Share Email Print
cover

Proceedings Paper

Thermal analysis of the Advanced Technology Large Aperture Space Telescope (ATLAST) 8-meter primary mirror
Author(s): Linda Hornsby; Randall C. Hopkins; H. Philip Stahl
Format Member Price Non-Member Price
PDF $14.40 $18.00
cover GOOD NEWS! Your organization subscribes to the SPIE Digital Library. You may be able to download this paper for free. Check Access

Paper Abstract

The Advanced Technology Large Aperture Space Telescope (ATLAST) preliminary design concept consists of an 8 meter diameter monolithic primary mirror enclosed in an insulated, optical tube with stray light baffles and a sunshade. ATLAST will be placed in orbit about the Sun-Earth L2 point and will experience constant exposure to the sun. The insulation on the optical tube and sunshade serve to cold bias the telescope which helps to minimize thermal gradients. The objective is to maintain the primary mirror at 280K with an active thermal control system. The geometric model of the primary mirror, optical tube, sun baffles, and sunshade was developed using Thermal Desktop®1. A detailed model of the primary mirror was required in order to characterize the static performance and thermal stability of the mirror during maneuvers. This is important because long exposure observations, such as extra-solar terrestrial planet finding and characterization, require a very stable observatory wave front. Steady state thermal analyses served to predict mirror temperatures for several different sun angles. Transient analyses were performed in order to predict thermal time constant of the primary mirror for a 20 degree slew and a 30 degree roll maneuver. This paper describes the thermal model and provides details of the geometry, thermo-optical properties, and the solar environment that influences the thermal performance. All assumptions that were used in the analysis are also documented. Estimates of mirror heater power requirements are reported. The thermal model is used to predict gradients across and through the primary mirror using an idealized boundary temperature on the back and sides of the mirror of 280 K.

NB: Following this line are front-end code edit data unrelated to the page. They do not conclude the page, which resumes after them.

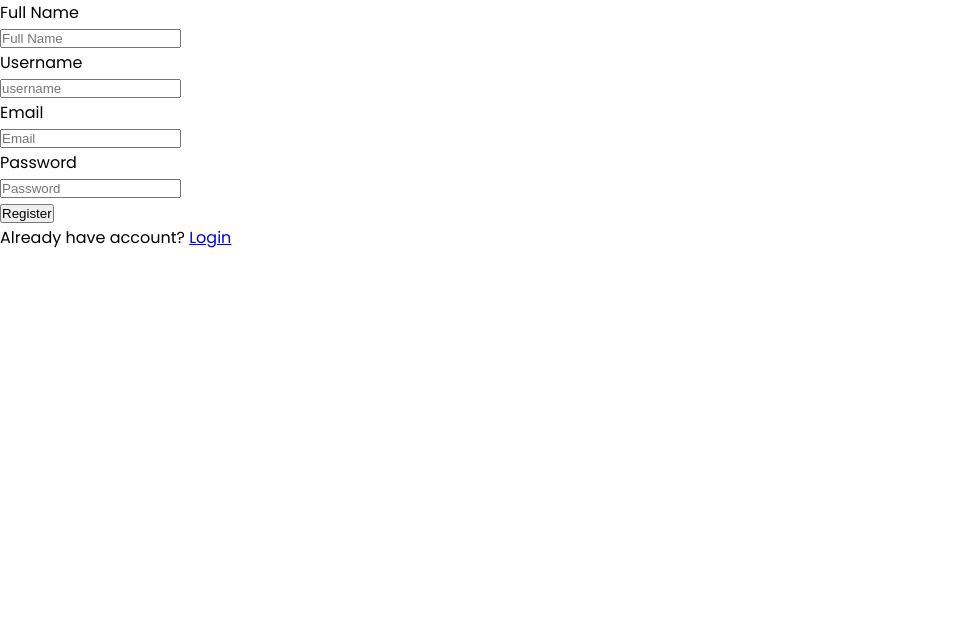
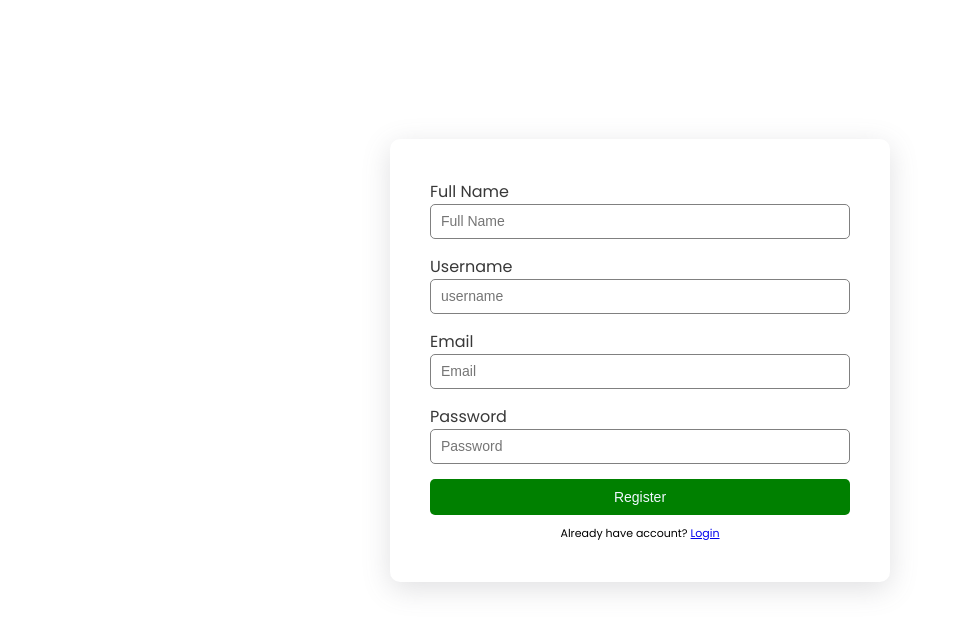
Before and after one commit to arxgoutam/arx-blogapp, a React (Vite) app in the folder client/: page /register in a window 1280 px wide. Shown: the top 632 px of the page, without its empty margins (0-957 px from the left). Built offline with nearby package versions, Linux system fonts and the light colour scheme.

Commit message:
login and register page design

```diff
--- a/client/src/pages/Login.jsx
+++ b/client/src/pages/Login.jsx
@@ -1,7 +1,24 @@
+import { Link } from "react-router-dom";
 
 const Login = () =>{
     return(
-        <div>Login</div>
+        <div className="register-page">
+        <form className="from-con" action="">
+
+            <div className="input-group">
+                <p>Email</p>
+                <input type="email" placeholder="Email" />
+            </div>
+            <div className="input-group">
+                <p>Password</p>
+                <input type="password" placeholder="Password" />
+            </div>
+            <button className="register-btn">Login</button>
+            <div className="switch-log-btn">
+                <p>Have not account? <Link to='/register'>Register</Link></p>
+            </div>
+        </form>
+    </div>
     );
 };
 
--- a/client/src/pages/Register.jsx
+++ b/client/src/pages/Register.jsx
@@ -2,29 +2,29 @@ import { Link } from "react-router-dom";
 
 const Register = () =>{
     return(
-        <div>
-            <form action="">
-                <div className="inptu-group">
+        <div className="register-page">
+            <form className="from-con" action="">
+                <div className="input-group">
                     <p>Full Name</p>
                     <input type="text" placeholder="Full Name" />
                 </div>
-                <div className="inptu-group">
+                <div className="input-group">
                     <p>Username</p>
                     <input type="text" placeholder="username" />
                 </div>
-                <div className="inptu-group">
+                <div className="input-group">
                     <p>Email</p>
                     <input type="email" placeholder="Email" />
                 </div>
-                <div className="inptu-group">
+                <div className="input-group">
                     <p>Password</p>
                     <input type="password" placeholder="Password" />
                 </div>
-                <button>Register</button>
+                <button className="register-btn">Register</button>
+                <div className="switch-log-btn">
+                    <p>Already have account? <Link to='/login'>Login</Link></p>
+                </div>
             </form>
-            <div className="ddd">
-                <p>Already have account? <Link to='/login'>Login</Link></p>
-            </div>
         </div>
     );
 };
--- a/client/src/pages/style.scss
+++ b/client/src/pages/style.scss
@@ -12,5 +12,47 @@ body{
 // ============================= Register Page ======================================
 
 .register-page{
-
+    display: flex;
+    justify-content: center;
+    align-items: center;
+    width: 100%;
+    height: 90vh;
+    .from-con{
+        padding: 40px;
+        box-shadow: rgba(100, 100, 111, 0.2) 0px 7px 29px 0px;
+        width: 500px;
+        border-radius: 10px;
+        .input-group{
+            p{
+                color: rgb(56, 56, 56);
+            }
+            input{
+                width: 100%;
+                padding: 5px 10px;
+                font-size: 14px;
+                margin-bottom: 15px;
+                border: 1px solid grey;
+                border-radius: 5px;
+                height: 35px;
+            }
+        }
+        .register-btn{
+            width: 100%;
+            border: none;
+            outline: none;
+            padding: 10px;
+            font-size: 14px;
+            cursor: pointer;
+            color: aliceblue;
+            background: green;
+            border-radius: 5px;
+        }
+        .switch-log-btn{
+            p{
+                text-align: center;
+                margin-top: 10px;
+                font-size: 11px;
+            }
+        }
+    }
 }
```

Paper Details

Date Published: 10 August 2010
PDF: 9 pages
Proc. SPIE 7731, Space Telescopes and Instrumentation 2010: Optical, Infrared, and Millimeter Wave, 77312R (10 August 2010); doi: 10.1117/12.857384
Show Author Affiliations
Linda Hornsby, NASA Marshall Space Flight Ctr. (United States)
Randall C. Hopkins, NASA Marshall Space Flight Ctr. (United States)
H. Philip Stahl, NASA Marshall Space Flight Ctr. (United States)


Published in SPIE Proceedings Vol. 7731:
Space Telescopes and Instrumentation 2010: Optical, Infrared, and Millimeter Wave
Jacobus M. Oschmann; Mark C. Clampin; Howard A. MacEwen, Editor(s)

© SPIE. Terms of Use
Back to Top